The chancellor also confirmed that the existing windfall tax on North Sea oil and gas operators, the energy profits levy, will be raised from 25% to 35% and extended by two years, until March 2028.
He said the tax would be extended from 1 January to apply to “low carbon electricity generators”, which includes wind, solar and nuclear generators, and be levied at 45%; a 40% rate had been expected.
Hunt said he expected the two taxes to raise £14bn next year.
Shares in the power station owners Centrica, Drax and SSE fell sharply moments after Hunt’s announcement. Oil and gas stocks were broadly unmoved.
The chancellor said that most countries are still paying for the consequences of the pandemic and that this has been worsened “by a made-in-Russia energy crisis”. He said energy prices have risen to eight times their historic average.
He had “no objection to windfall taxes if they are genuinely about windfall profits caused by expected conditions in energy prices. Any such tax should be temporary, not deter investment and recognise the cyclical nature of energy businesses.”
It is understood that Treasury officials will meet energy bosses on Friday to discuss the proposals.
The surge in gas prices, in part fuelled by Russia’s invasion of Ukraine, has handed a surprise lift in profits to oil and gas companies, and generators including nuclear power stations and windfarms on older contracts.
Officials have spent more than six months examining methods of taxing electricity generators, some of which have enjoyed big profits on the back of soaring power prices – which are linked to the rising wholesale cost of natural gas, even for renewable power such as wind and solar – while their costs remained largely stable. Companies have argued that a tax on generators could deter investment in green energy and would be difficult to design in a fair manner because many companies had sold most of their power ahead, reducing their windfall.

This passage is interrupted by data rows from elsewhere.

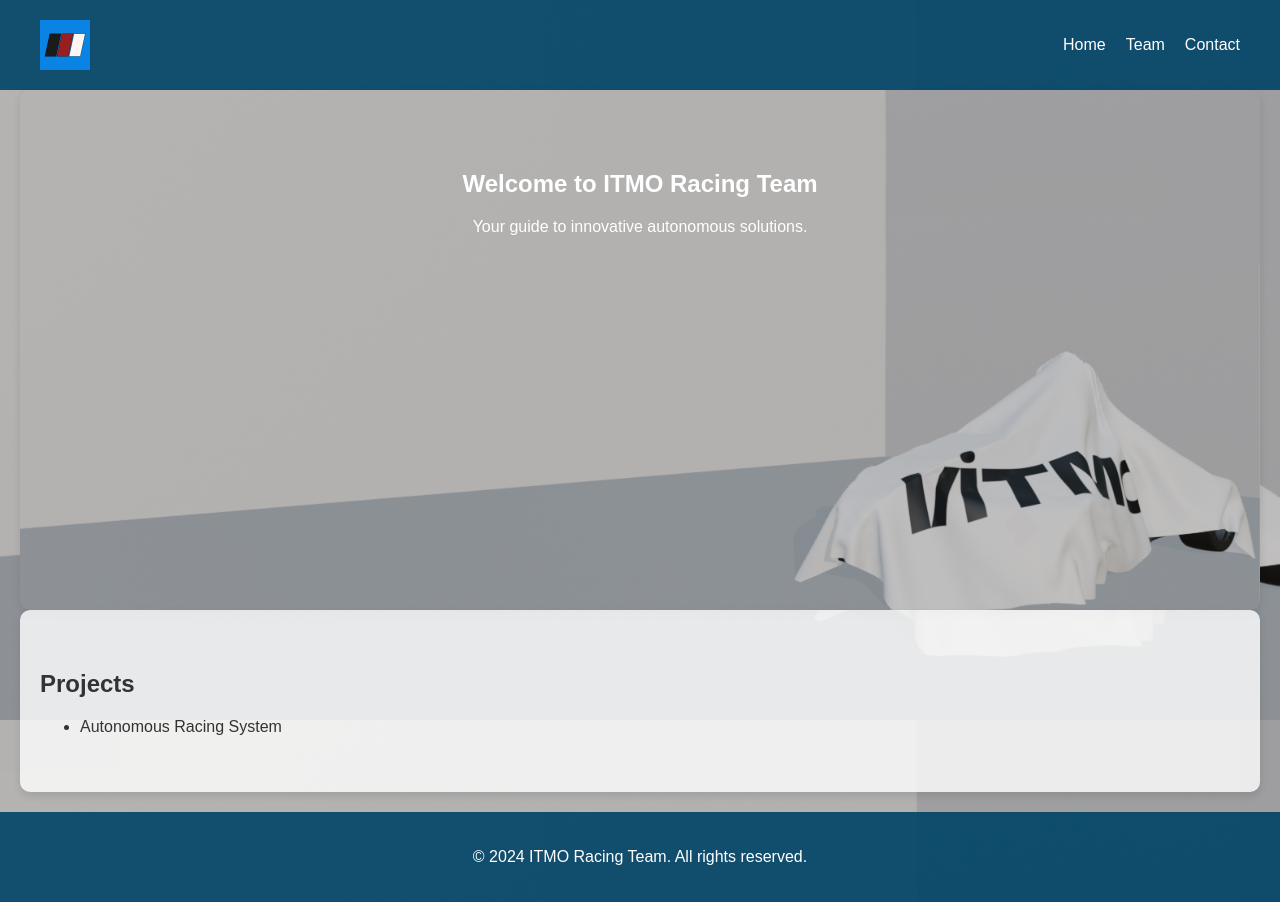
Repository: fs-itmo/fs-itmo.github.io
Page: index.html
An editor plug-in stored every save of this project. The page is shown before and after the next save, followed by the edit.
The browser window is 1280 px wide. The pictures show the whole page.
Backgrounds fixed to the window are drawn as part of the page.

Above is the page before, as saved 2024-12-30 14:05:04.

### index.html
<!DOCTYPE html>
<html lang="en">
<head>
    <meta charset="UTF-8">
    <meta name="viewport" content="width=device-width, initial-scale=1.0">
    <title>Autonomous Systems</title>
    <link rel="stylesheet" href="css/style.css">
</head>
<body>
    <header>
        <div class="container">
            <img src="assets/images/logo.png" alt="Logo" class="logo">
            <nav>
                <ul>
                    <li><a href="#home">Home</a></li>
                    <!-- <li><a href="#about">About</a></li> -->
                    <li><a href="./_pages/team.html">Team</a></li>
                    <!-- <li><a href="#projects">Projects</a></li> -->
                    <li><a href="#contact">Contact</a></li>
                </ul>
            </nav>
        </div>
    </header>

    <section id="home">
        <h1>Welcome to ITMO Racing Team</h1>
        <p>Your guide to innovative autonomous solutions.</p>
    </section>

    <!-- <section id="about">
        <h2>About Us</h2>
        <p>We are dedicated to exploring and advancing autonomous systems for diverse applications.</p>
    </section> -->

    <section id="projects">
        <h2>Projects</h2>
        <ul>
            <li>Autonomous Racing System</li>
            <!-- <li>Swarm Robotics</li>
            <li>AI-Driven Drones</li> -->
        </ul>
    </section>

    <!-- <section id="contact">
        <h2>Contact Us</h2>
        <p>Email: <a href="mailto:contact@autonomous-systems.com">contact@autonomous-systems.com</a></p>
    </section> -->

    <footer>
        <p>&copy; 2024 ITMO Racing Team. All rights reserved.</p>
    </footer>
</body>
</html>

### css/style.css
body {
    font-family: Arial, sans-serif;
    margin: 0;
    padding: 0;
    color: #333;
    background: url('assets/images/title.png') no-repeat center center fixed;
    background-size: cover;
}

header {
    background-color: rgba(0, 68, 102, 0.9);
    padding: 20px 0;
}

header .container {
    display: flex;
    justify-content: space-between;
    align-items: center;
    max-width: 1200px;
    margin: 0 auto;
    padding: 0 20px;
}

header .logo {
    max-height: 50px;
}

header nav ul {
    list-style: none;
    display: flex;
    margin: 0;
    padding: 0;
}

header nav ul li {
    margin-left: 20px;
}

header nav ul li a {
    text-decoration: none;
    color: white;
    font-size: 16px;
}

section {
    padding: 40px 20px;
    max-width: 1200px;
    margin: 0 auto;
    background: rgba(255, 255, 255, 0.8);
    border-radius: 10px;
    box-shadow: 0 4px 8px rgba(0, 0, 0, 0.1);
}

/* section#home {
    background: rgba(244, 244, 244, 0.9);
    text-align: center;
    padding: 60px 20px;
    border-radius: 10px;
} */

section#home {
    background: url("../assets/images/title.png") no-repeat center center/cover;
    color: white; /* Текст белого цвета для контраста */
    text-align: center;
    padding: 60px 20px;
    min-height: 400px; /* Устанавливаем минимальную высоту секции */
}

footer {
    background-color: rgba(0, 68, 102, 0.9);
    color: white;
    text-align: center;
    padding: 20px 0;
    margin-top: 20px;
}

After the next save:
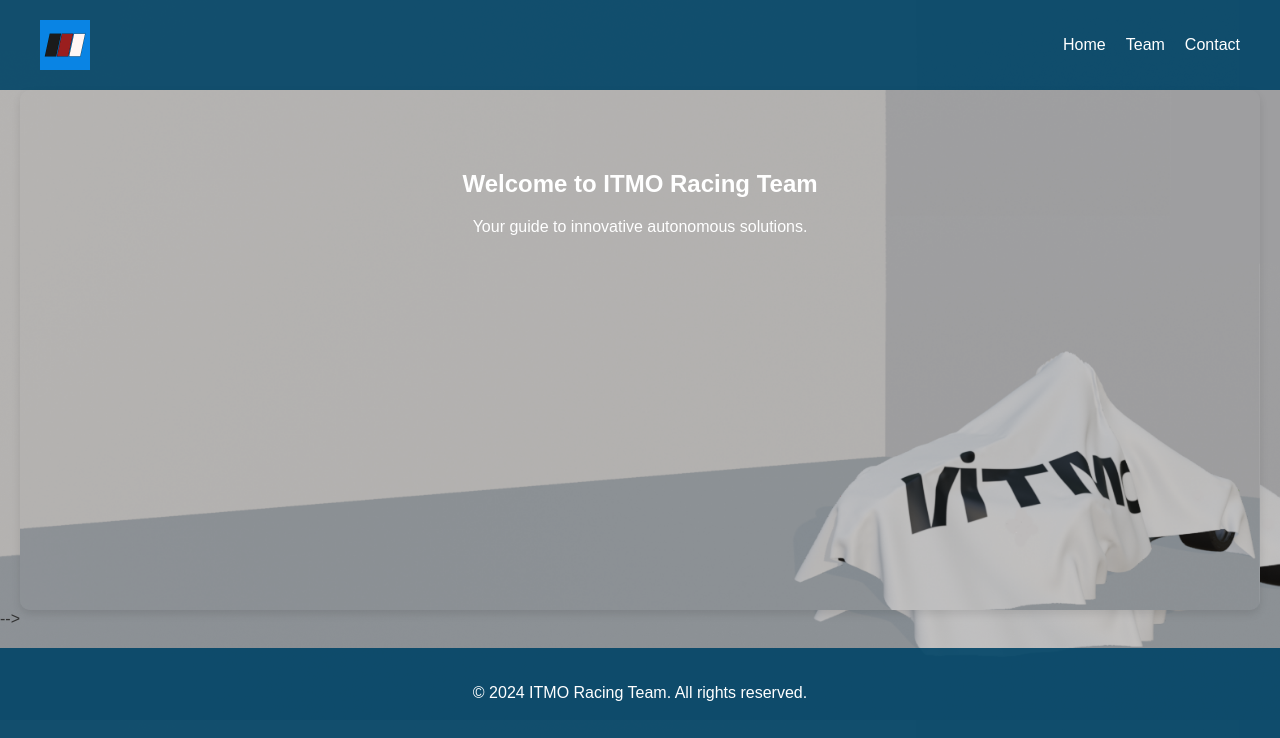
Saved 4 s later.
--- a/index.html
+++ b/index.html
@@ -32,14 +32,14 @@
         <p>We are dedicated to exploring and advancing autonomous systems for diverse applications.</p>
     </section> -->
 
-    <section id="projects">
+    <!-- <section id="projects">
         <h2>Projects</h2>
         <ul>
             <li>Autonomous Racing System</li>
             <!-- <li>Swarm Robotics</li>
             <li>AI-Driven Drones</li> -->
         </ul>
-    </section>
+    </section> -->
 
     <!-- <section id="contact">
         <h2>Contact Us</h2>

However, the energy profits levy has been criticised as it does not extend to the excess cash generated by oil and gas giants’ trading, refining and forecourts divisions. Hunt did not alter the levy to reach these windfalls.

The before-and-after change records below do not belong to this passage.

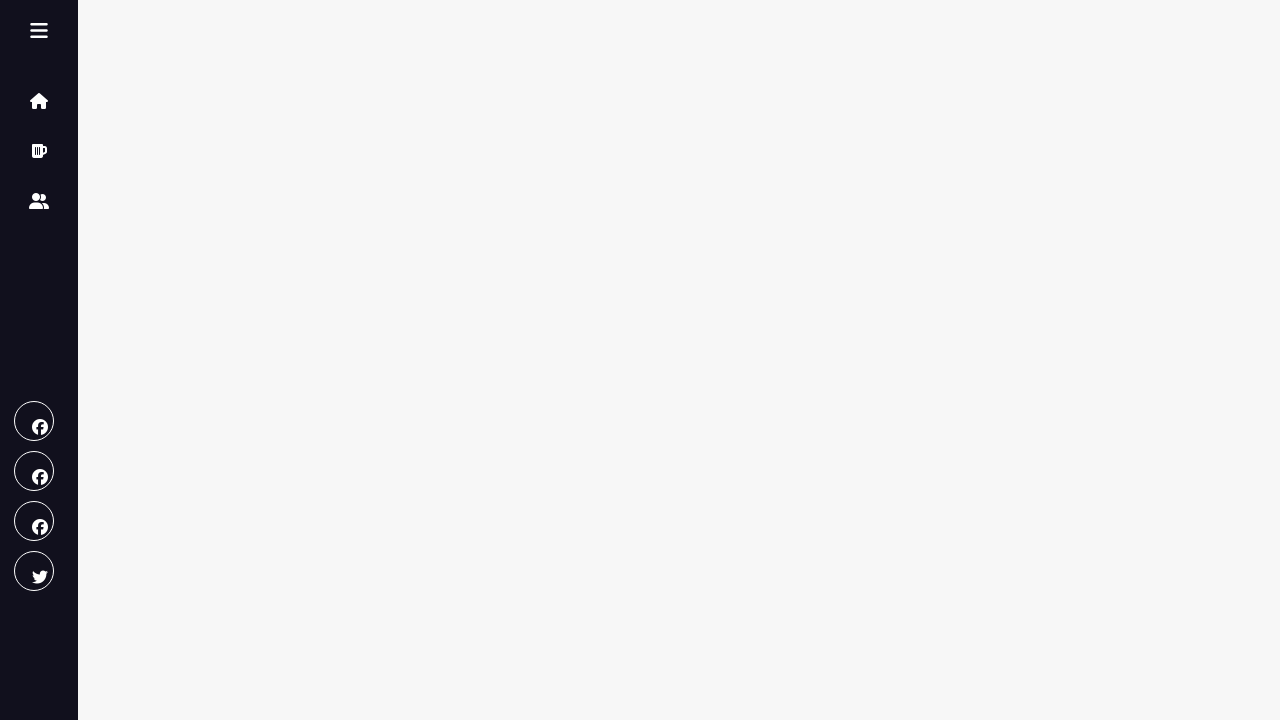
Repository: Nic98/MilkTeaWebsite
Page: mywebsite.html
The author's editor kept a copy of each file at every save. The page is drawn from the files as they stood at one save, then again after the next save.
The browser window is 1280 px wide. The pictures show the whole page.
Some web libraries are served in a nearby version.

Above is the page before, as saved 2024-05-28 23:08:07.

After the next save:
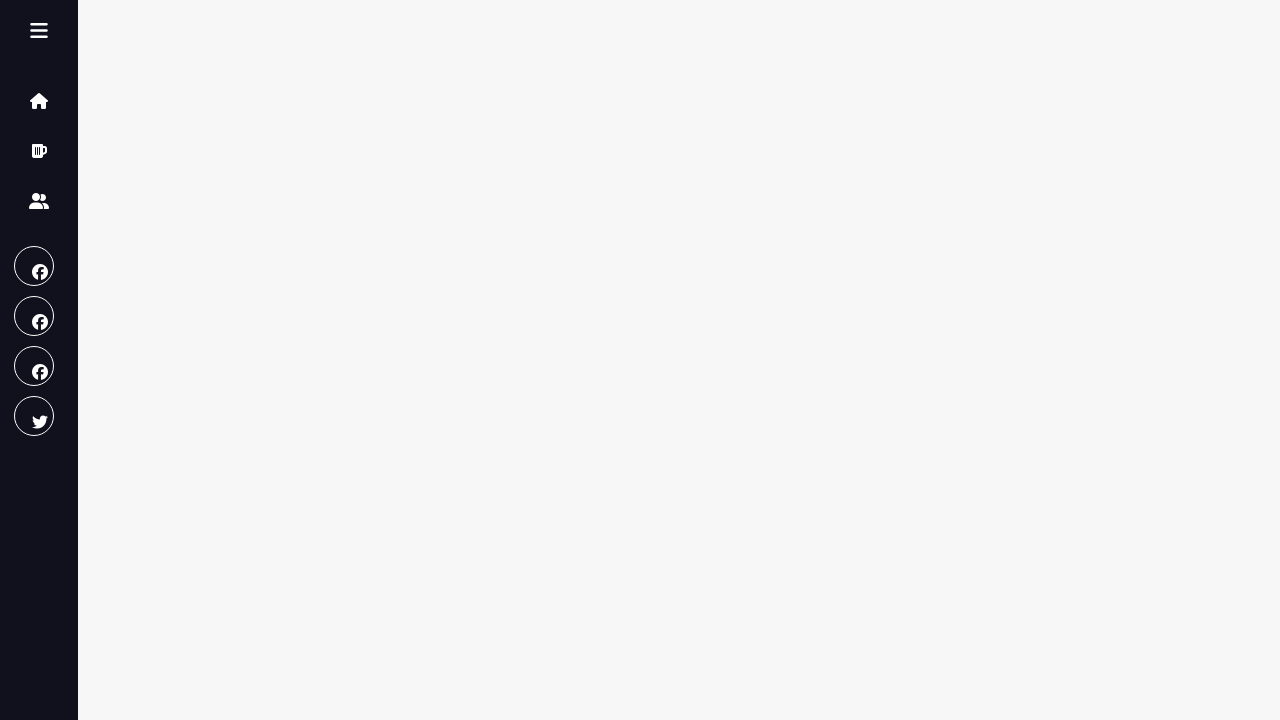
Saved 46 s later.
--- a/mywebsite.css
+++ b/mywebsite.css
@@ -261,6 +261,8 @@
   pointer-events: auto;
 } */
 
+con
+
 .contact_list {
   padding-top: 250%;
   position: relative;

After the 2 saves that followed:
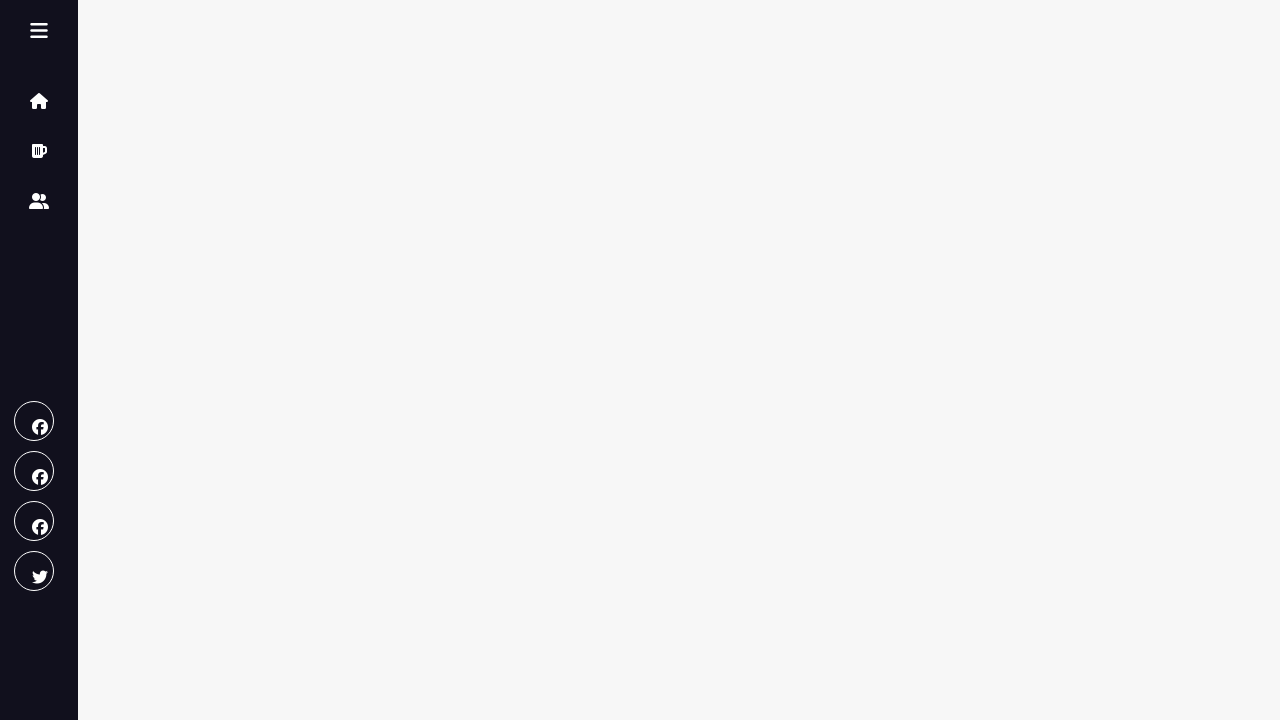
The 2 saves are shown as one change because 1 left the picture as it was.
The last was saved 20 s later.
--- a/mywebsite.css
+++ b/mywebsite.css
@@ -261,7 +261,11 @@
   pointer-events: auto;
 } */
 
-con
+.contact_list ul {
+  display: flex;
+  position: absolute;
+
+}
 
 .contact_list {
   padding-top: 250%;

Alice Harrison, fossil fuels campaign leader at Global Witness, said: “The British public has every right to be angry when just a few weeks ago BP and Shell announced combined profits of £15bn in only the third quarter of this year.
“This so-called windfall tax and budget doesn’t go anywhere near what’s needed to protect UK citizens that are being dragged into poverty, and barely touches the sides of the immense profits that energy companies have been amassing.”

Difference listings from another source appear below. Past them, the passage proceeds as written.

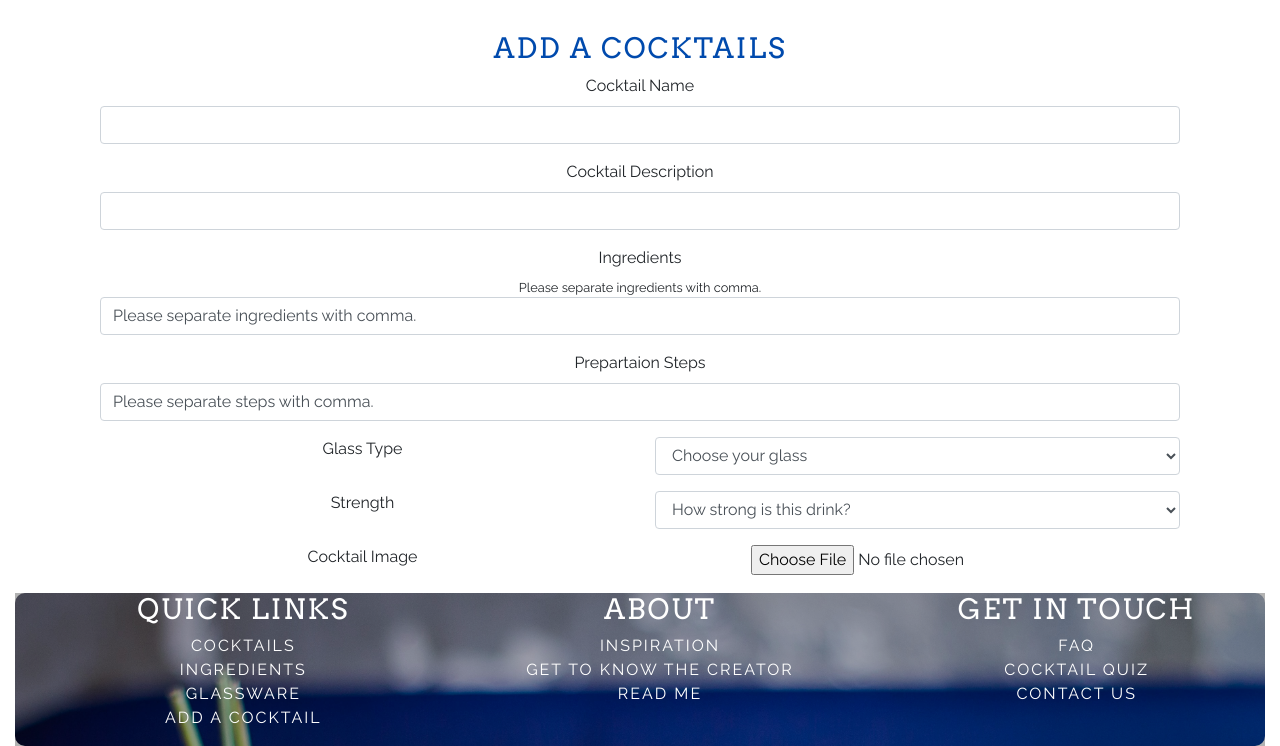
Repository: noblesaleka/cocktail_app
Page: http://localhost/add_cocktail
The author's editor kept a record of every edit. The page is drawn from the files as they stood at one moment, then again after the next edit.
The browser window is 1280 px wide. The pictures show the part of the page from y = 556 to 1322 px (the page is 1302 px tall before and 1322 px after).
The page is served by the project's application, run on Flask 3 (app.py). Queries for data that is not in the repository find no rows.

Above is the page before.
Console error: TypeError: $(...).formSelect is not a function

After the next edit:
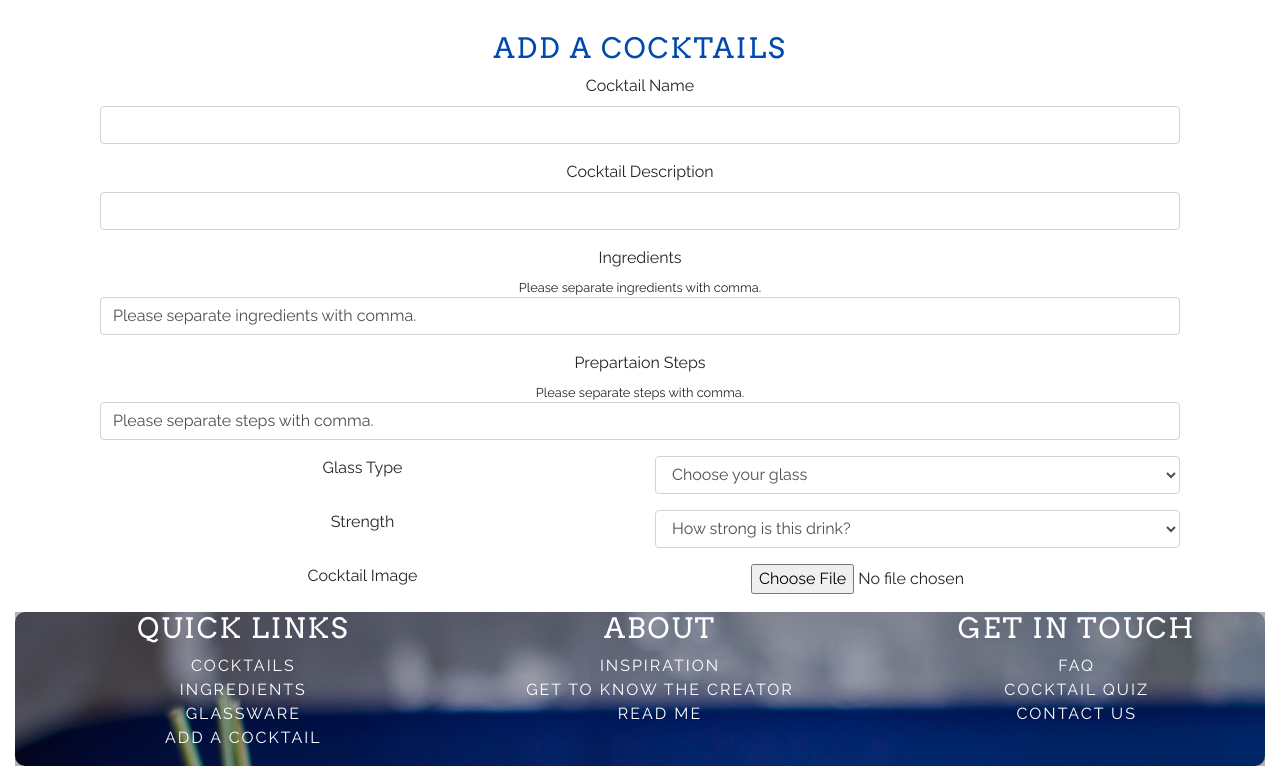
The edit:
--- a/templates/addCocktail.html
+++ b/templates/addCocktail.html
@@ -38,6 +38,7 @@
             <div class="form-group row ">
                 <div class="col-12">
                     <label for="ingredients">Prepartaion Steps</label>
+                    <div><small>Please separate steps with comma.</small></div>
                     <input class="form-control validate" type="text" name="preparation_steps" id="preparation_steps" value="Please separate steps with comma." required>
                 </div>
             </div>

Hunt confirmed during his speech that the energy crisis had added £150bn to bills this year. The move to restrict profits on electricity generators represents a departure from the former prime minister Liz Truss’s plan to cap the revenues of renewable and nuclear power producers from next year, in line with the EU’s “revenue cap”. The government has worked on plans to shift companies on a voluntary basis to contracts for difference, which cap their revenues but guarantee them a long-term income. However, industry sources said negotiations had stalled in recent weeks and the plan would not be implemented imminently.